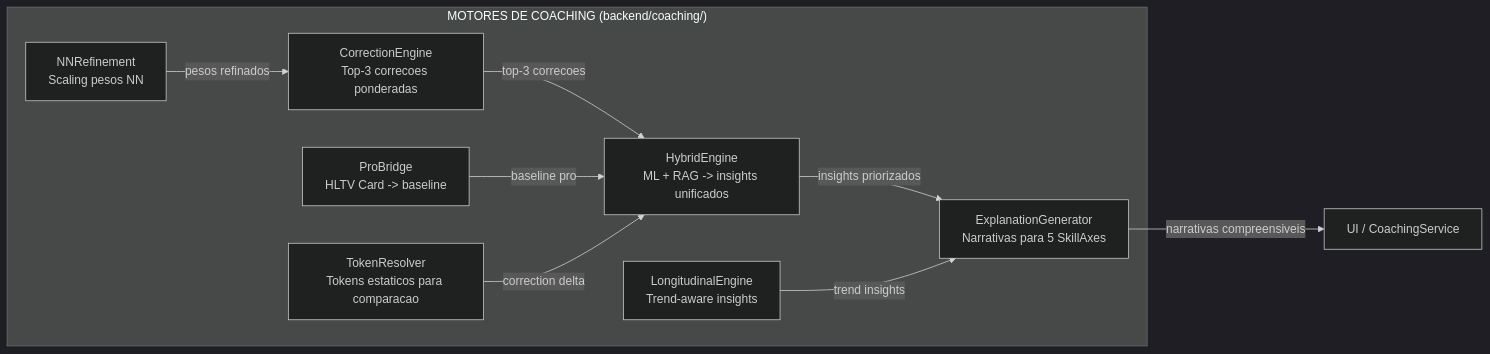
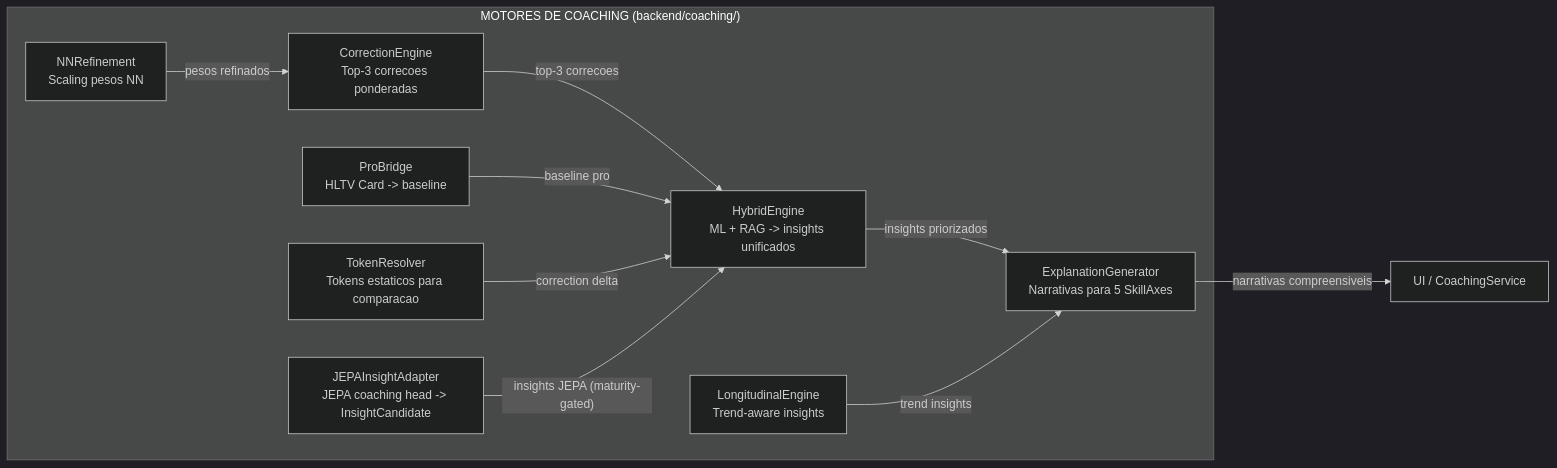
One commit to renanaugustomacena-ux/Counter-Strike-coach-AI changed the tenth of 48 diagrams in docs/books/Book-Coach-2-pt.md. Above: the diagram before and after it, drawn with Mermaid (dark theme). The commit also changed other lines of this file and 5 other files, not shown here.

First line of the commit message:
docs: update Book-Coach-1A/2 — fix counts, remove orphans, add jepa_insight_adapter

````diff
--- a/docs/books/Book-Coach-2-pt.md
+++ b/docs/books/Book-Coach-2-pt.md
@@ -588,19 +588,21 @@
 ```mermaid
 flowchart LR
     subgraph COACHING_ENGINES["MOTORES DE COACHING (backend/coaching/)"]
         CE["CorrectionEngine<br/>Top-3 correcoes ponderadas"]
         HE["HybridEngine<br/>ML + RAG -> insights unificados"]
         EG["ExplanationGenerator<br/>Narrativas para 5 SkillAxes"]
         NR["NNRefinement<br/>Scaling pesos NN"]
         PB["ProBridge<br/>HLTV Card -> baseline"]
         TR["TokenResolver<br/>Tokens estaticos para comparacao"]
         LE["LongitudinalEngine<br/>Trend-aware insights"]
+        JIA["JEPAInsightAdapter<br/>JEPA coaching head -> InsightCandidate"]
     end
     CE -->|"top-3 correcoes"| HE
     NR -->|"pesos refinados"| CE
     PB -->|"baseline pro"| HE
     TR -->|"correction delta"| HE
     HE -->|"insights priorizados"| EG
     LE -->|"trend insights"| EG
+    JIA -->|"insights JEPA (maturity-gated)"| HE
     EG -->|"narrativas compreensiveis"| UI["UI / CoachingService"]
 ```
````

◇ ◇ ◇ ◇ ◇

What you need to do => Your answer should consist of the lines from the listing that hold the word "Book".

Response to this exercise =>
One commit to renanaugustomacena-ux/Counter-Strike-coach-AI changed the tenth of 48 diagrams in docs/books/Book-Coach-2-pt.md. Above: the diagram before and after it, drawn with Mermaid (dark theme). The commit also changed other lines of this file and 5 other files, not shown here.
docs: update Book-Coach-1A/2 — fix counts, remove orphans, add jepa_insight_adapter
--- a/docs/books/Book-Coach-2-pt.md
+++ b/docs/books/Book-Coach-2-pt.md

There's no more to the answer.